The Dolby Atmos track defaults to an explosive 7.1 audio presentation. If you want aggressive surrounds that don’t appear to ever stop, this is the one for you. Subs rock almost constantly, providing a dynamic depth to everything from simple dialog to the earthshaking battles. The audio mix keeps you immersed in this moody world. Everything from simple water drops echoing in the distance to the ricochet of bullets buzzes your ears with little letup. Through all of this you get perfect dialog levels and a score that can get the pulse racing throughout. Best of all is that it’s all so perfectly controlled that you can set the volume and ride it all out. I can honestly say I’ve not encountered an audio presentation with this much going on and mixed well enough that you can hear it all clearly.
This is the theatrical version of the film. The extended cut is only on the standard Blu-ray included in the set. That’s also where you’ll get the extras.
Gods And Monsters – A Meeting Of Giants: (12:28) We get the history and buildup to the meeting of the titular characters.
Uniting The World’s Finest: (15:05) The cast and crew give us a bit of history and context for the DC Universe. We get a good look at the origins through comic panels and a pretty solid look at where it’s all going. There is some behind-the-scenes footage from the film here, but not a lot. We get a closer look behind the scenes of the three heroes glimpsed briefly in the film.

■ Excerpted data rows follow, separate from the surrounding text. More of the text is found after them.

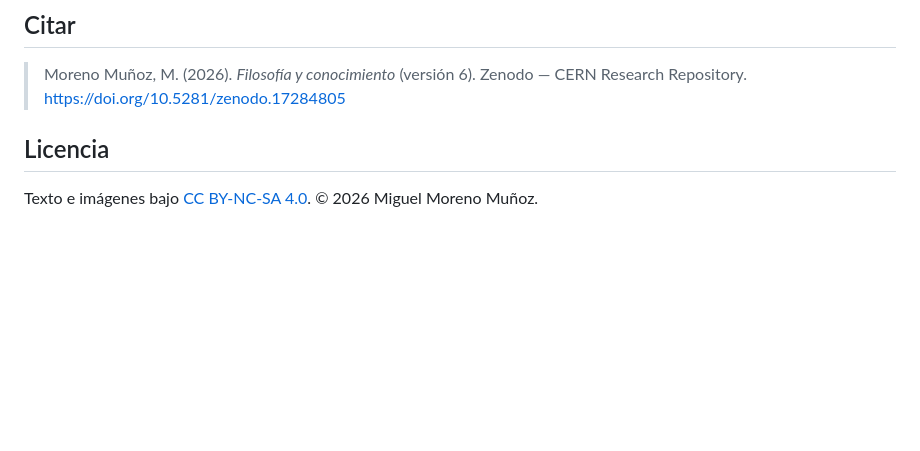
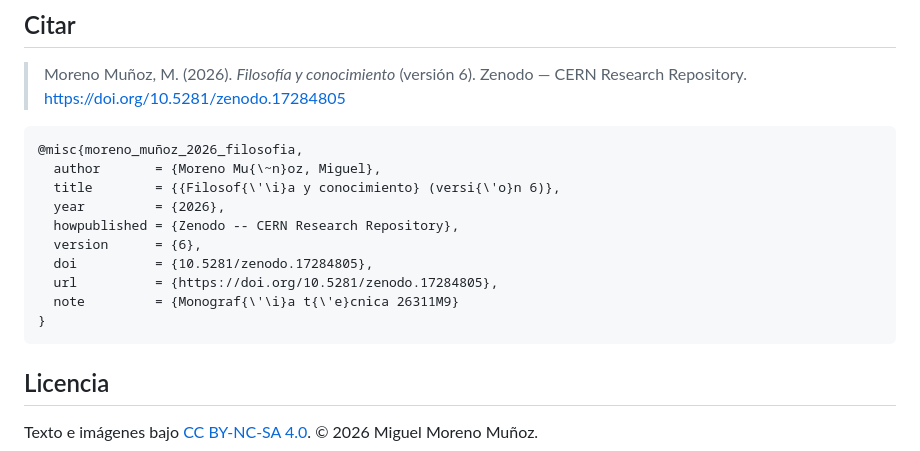
Before and after one commit to utilizas/fc2026, a Markdown page: README.md, the part around the change. GitHub-like rendering; blank space fills up the shorter version.

Commit message:
Add BibTeX citation for Moreno Muñoz's book
Added BibTeX citation for the book 'Filosofía y conocimiento' by Miguel Moreno Muñoz.

````diff
--- a/README.md
+++ b/README.md
@@ -104,6 +104,19 @@ de `plantillas/head-extra.html`.
 > Moreno Muñoz, M. (2026). *Filosofía y conocimiento* (versión 6).
 > Zenodo — CERN Research Repository. https://doi.org/10.5281/zenodo.17284805
 
+```bibtex
+@misc{moreno_muñoz_2026_filosofia,
+  author       = {Moreno Mu{\~n}oz, Miguel},
+  title        = {{Filosof{\'\i}a y conocimiento} (versi{\'o}n 6)},
+  year         = {2026},
+  howpublished = {Zenodo -- CERN Research Repository},
+  version      = {6},
+  doi          = {10.5281/zenodo.17284805},
+  url          = {https://doi.org/10.5281/zenodo.17284805},
+  note         = {Monograf{\'\i}a t{\'e}cnica 26311M9}
+}
+```
+
 ## Licencia
 
 Texto e imágenes bajo [CC BY-NC-SA 4.0](https://creativecommons.org/licenses/by-nc-sa/4.0/deed.es).
````
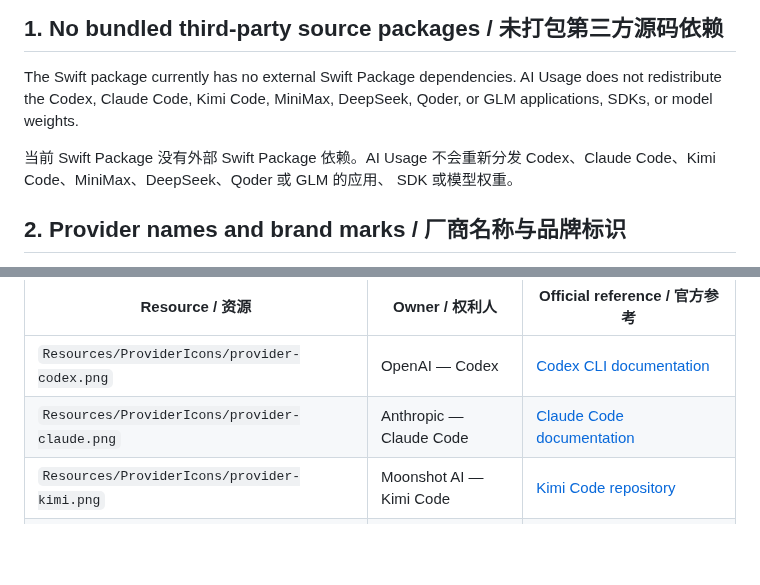
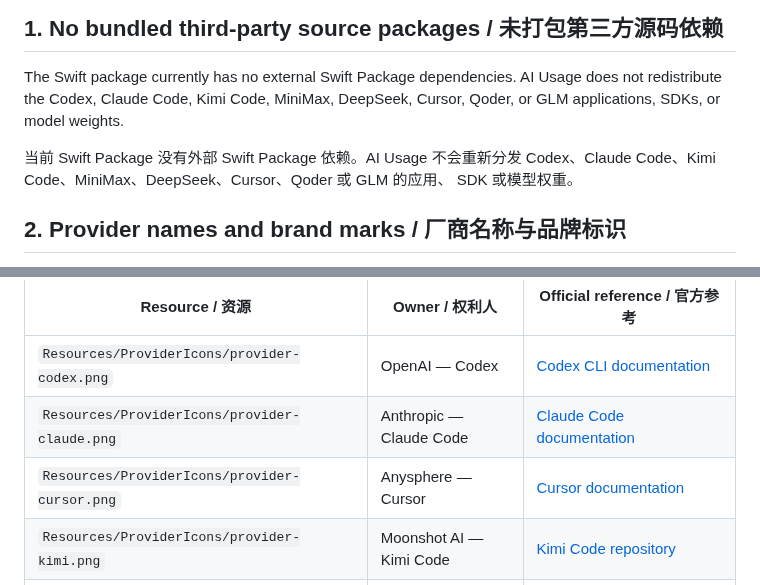
Before and after one commit to iambean/AI-usage-monitor, a Markdown page: THIRD_PARTY_NOTICES.md, 2 parts joined by grey strips. Drawn GitHub-style; blank space fills up the shorter version.

```diff
--- a/THIRD_PARTY_NOTICES.md
+++ b/THIRD_PARTY_NOTICES.md
@@ -10,10 +10,10 @@ and clarifies what is not covered by the project's MIT License.
 
 The Swift package currently has no external Swift Package dependencies. AI
 Usage does not redistribute the Codex, Claude Code, Kimi Code, MiniMax,
-DeepSeek, Qoder, or GLM applications, SDKs, or model weights.
+DeepSeek, Cursor, Qoder, or GLM applications, SDKs, or model weights.
 
 当前 Swift Package 没有外部 Swift Package 依赖。AI Usage 不会重新分发
-Codex、Claude Code、Kimi Code、MiniMax、DeepSeek、Qoder 或 GLM 的应用、
+Codex、Claude Code、Kimi Code、MiniMax、DeepSeek、Cursor、Qoder 或 GLM 的应用、
 SDK 或模型权重。
 
 ## 2. Provider names and brand marks / 厂商名称与品牌标识
@@ -27,6 +27,7 @@ corresponding integrations in the user interface:
 | --- | --- | --- |
 | `Resources/ProviderIcons/provider-codex.png` | OpenAI — Codex | [Codex CLI documentation](https://developers.openai.com/codex/cli/) |
 | `Resources/ProviderIcons/provider-claude.png` | Anthropic — Claude Code | [Claude Code documentation](https://code.claude.com/docs/en/overview) |
+| `Resources/ProviderIcons/provider-cursor.png` | Anysphere — Cursor | [Cursor documentation](https://docs.cursor.com/) |
 | `Resources/ProviderIcons/provider-kimi.png` | Moonshot AI — Kimi Code | [Kimi Code repository](https://github.com/MoonshotAI/kimi-code) |
 | `Resources/ProviderIcons/provider-minimax.png` | MiniMax | [MiniMax Token Plan documentation](https://platform.minimax.io/docs/token-plan/intro) |
 | `Resources/ProviderIcons/provider-deepseek.png` | DeepSeek | [DeepSeek API documentation](https://api-docs.deepseek.com/api/get-user-balance/) |
```
Also changed, not shown: README.md (+5 -0 lines), README.zh-CN.md (+2 -0 lines), Resources/ProviderIcons/provider-cursor.png (added), 15 other files.
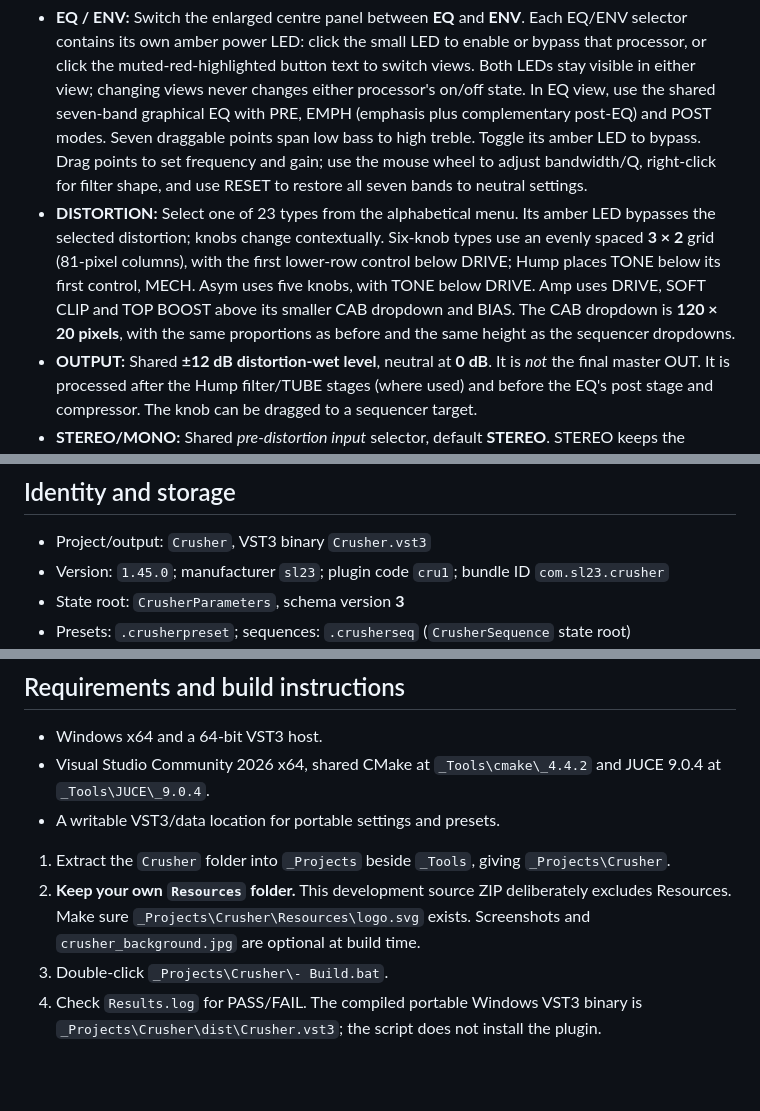
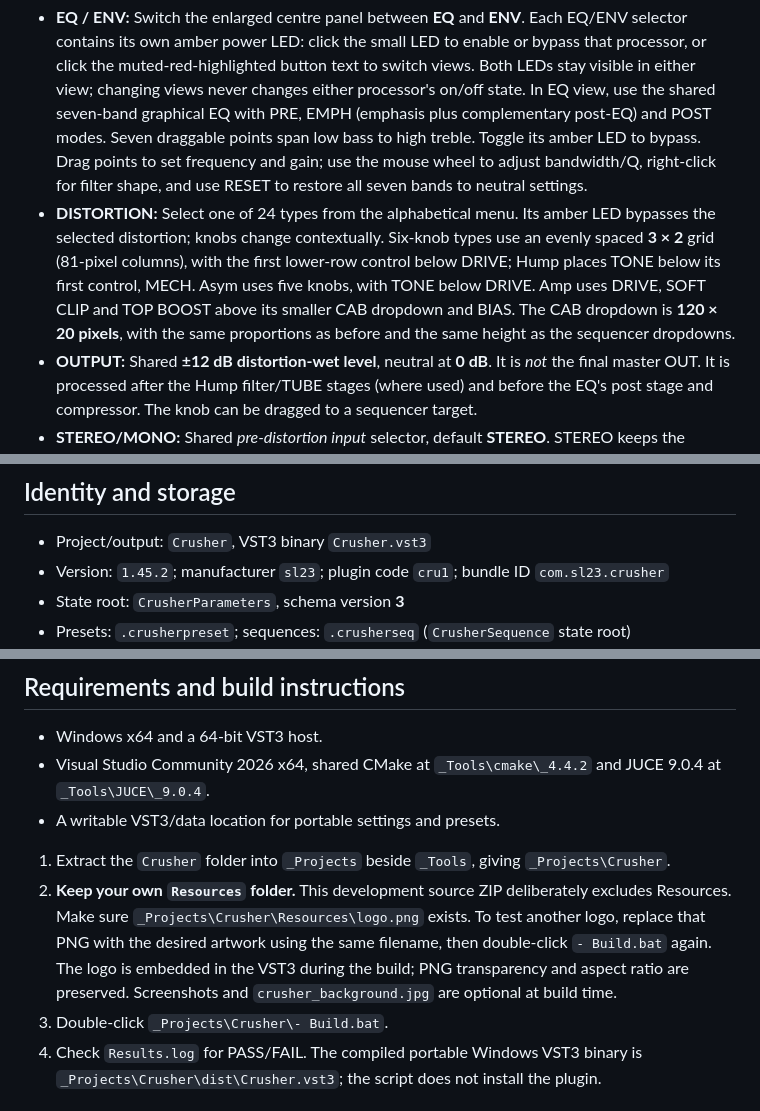
Before and after one commit to sl2365/Crusher, a Markdown page: README.md, 3 parts joined by grey strips. GitHub-like rendering; blank space fills up the shorter version.

```diff
--- a/README.md
+++ b/README.md
@@ -24,7 +22,7 @@ Crusher is in active development. Earlier development presets and automation map
 The interface panels run from left to right: **DISTORTION → OUTPUT/MODE → EQ → FILTER → COMP → MIX/OUT**. The OUTPUT/MODE panel is the same 66-pixel width as FILTER, COMP and MIX/OUT. All six top-level effect panels retain uniform 6-pixel gaps (matching the sequencer panel divider). The DISTORTION panel is 264 pixels wide and the EQ panel is 332 pixels wide. MIX/OUT remains in its original position.
 
 - **EQ / ENV:** Switch the enlarged centre panel between **EQ** and **ENV**. Each EQ/ENV selector contains its own amber power LED: click the small LED to enable or bypass that processor, or click the muted-red-highlighted button text to switch views. Both LEDs stay visible in either view; changing views never changes either processor's on/off state. In EQ view, use the shared seven-band graphical EQ with PRE, EMPH (emphasis plus complementary post-EQ) and POST modes. Seven draggable points span low bass to high treble. Toggle its amber LED to bypass. Drag points to set frequency and gain; use the mouse wheel to adjust bandwidth/Q, right-click for filter shape, and use RESET to restore all seven bands to neutral settings.
-- **DISTORTION:** Select one of 23 types from the alphabetical menu. Its amber LED bypasses the selected distortion; knobs change contextually. Six-knob types use an evenly spaced **3 × 2** grid (81-pixel columns), with the first lower-row control below DRIVE; Hump places TONE below its first control, MECH. Asym uses five knobs, with TONE below DRIVE. Amp uses DRIVE, SOFT CLIP and TOP BOOST above its smaller CAB dropdown and BIAS. The CAB dropdown is **120 × 20 pixels**, with the same proportions as before and the same height as the sequencer dropdowns.
+- **DISTORTION:** Select one of 24 types from the alphabetical menu. Its amber LED bypasses the selected distortion; knobs change contextually. Six-knob types use an evenly spaced **3 × 2** grid (81-pixel columns), with the first lower-row control below DRIVE; Hump places TONE below its first control, MECH. Asym uses five knobs, with TONE below DRIVE. Amp uses DRIVE, SOFT CLIP and TOP BOOST above its smaller CAB dropdown and BIAS. The CAB dropdown is **120 × 20 pixels**, with the same proportions as before and the same height as the sequencer dropdowns.
 - **OUTPUT:** Shared **±12 dB distortion-wet level**, neutral at **0 dB**. It is *not* the final master OUT. It is processed after the Hump filter/TUBE stages (where used) and before the EQ's post stage and compressor. The knob can be dragged to a sequencer target.
 - **STEREO/MONO:** Shared *pre-distortion input* selector, default **STEREO**. STEREO keeps the original independent left/right inputs. MONO averages the two input channels before the selected distortion (after any pre-EQ). This can change the distortion character because nonlinear waveshaping reacts differently to the sum. For Amp, MONO retains the pre-distortion summing behaviour of the previous Amp selector. Mono input does **not** promise identical stereo output: effects with internal stereo offsets or independent state, notably Comb, may generate differences later in the path.
 - **FILTER:** Shared resonant filtering after distortion, with CUT and RES, an amber power LED, and three miniature filter-response buttons between the knobs: **LP**, **BP**, **HP**. The highlighted icon is the selected filter mode. LP runs the original Hump low-pass and fat-limiter unchanged; BP and HP use newly modelled resonant biquads. The shape is host-automatable and saved. The selected mode applies to all 24 distortion models.
@@ -111,7 +109,7 @@ All five new controls are saved, automated and available to the existing sequenc
 ## Identity and storage
 
 - Project/output: `Crusher`, VST3 binary `Crusher.vst3`
-- Version: `1.45.0`; manufacturer `sl23`; plugin code `cru1`; bundle ID `com.sl23.crusher`
+- Version: `1.45.2`; manufacturer `sl23`; plugin code `cru1`; bundle ID `com.sl23.crusher`
 - State root: `CrusherParameters`, schema version **3**
 - Presets: `.crusherpreset`; sequences: `.crusherseq` (`CrusherSequence` state root)
 - Portable data: **`Crusher_Data`** beside the installed VST3 when needed; the build does not create this directory.
@@ -127,7 +125,7 @@ Crusher retains its original host parameter ranges and preset behaviour. Control
 - A writable VST3/data location for portable settings and presets.
 
 1. Extract the `Crusher` folder into `_Projects` beside `_Tools`, giving `_Projects\Crusher`.
-2. **Keep your own `Resources` folder.** This development source ZIP deliberately excludes Resources. Make sure `_Projects\Crusher\Resources\logo.svg` exists. Screenshots and `crusher_background.jpg` are optional at build time.
+2. **Keep your own `Resources` folder.** This development source ZIP deliberately excludes Resources. Make sure `_Projects\Crusher\Resources\logo.png` exists. To test another logo, replace that PNG with the desired artwork using the same filename, then double-click `- Build.bat` again. The logo is embedded in the VST3 during the build; PNG transparency and aspect ratio are preserved. Screenshots and `crusher_background.jpg` are optional at build time.
 3. Double-click `_Projects\Crusher\- Build.bat`.
 4. Check `Results.log` for PASS/FAIL. The compiled portable Windows VST3 binary is `_Projects\Crusher\dist\Crusher.vst3`; the script does not install the plugin.
 
```
Also changed, not shown: other parts of README.md (+4 -6 lines), Changelog.md (+9 -0 lines), Resources/02.png (added), Resources/Crusher1.jpg, Resources/Crusher2.jpg, Resources/logo.png (added), 5 other files.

You get a better/longer look here. There’s also an extended look at the upcoming Wonder Woman film.
The Warrior, The Myth, The Wonder: (21:16) Obviously this is an extended look at the Wonder Woman character. We get to see origins here and the evolution through the various decades and the cartoon and Linda Carter live-action shows.
Accelerating The Design – The New Batmobile: (22:46) This is a special feature on the new car design. Sportscaster Sal Masekela hosts the designers and builders of the new Batmobile. We get to see the process from concept art (on a napkin) to where the rubber hits the road. Sal finishes it all off by getting to drive the car.
Superman – Complexity & Truth (7:08) / Batman – Austerity & Rage (8:15) / Wonder Woman – Grace & Power (7:12) / The Empire Of Luthor (12:33): These features give us a profile on each of these four characters. The actors give us their takes and we get a look at everything from wardrobe to fight choreography. There’s plenty on the comic evolution, as well.
Batcave – Legacy Of The Lair: (7:12) I have to admit that this was my least favorite of the film Batcaves. It’s still interesting to take this feature tour from styro-construction to practical sets with CG help.
The Might And Power Of A Punch: (5:15) This is a brief look at the actual Batman vs. Superman fight.
Save The Bats: (4:27) This is basically a PSA on bat conservation, which was a cause taken on my the cast and crew of the film. Pretty cool shots of real bats.
In the long run, I think it will be the lack of focus on the titular character that hurts the film the most, especially given that he is the one with the biggest emotional arc in the film; he is the one with the most to overcome. There needed to be more angst shown, more of a struggle and questioning of the ideals he believes in. On the plus side, there was a great philosophical question raised that really drives the plot: just because it is within your power to intervene, does that give you the right to?
Parts of this review were written by Gino Sassani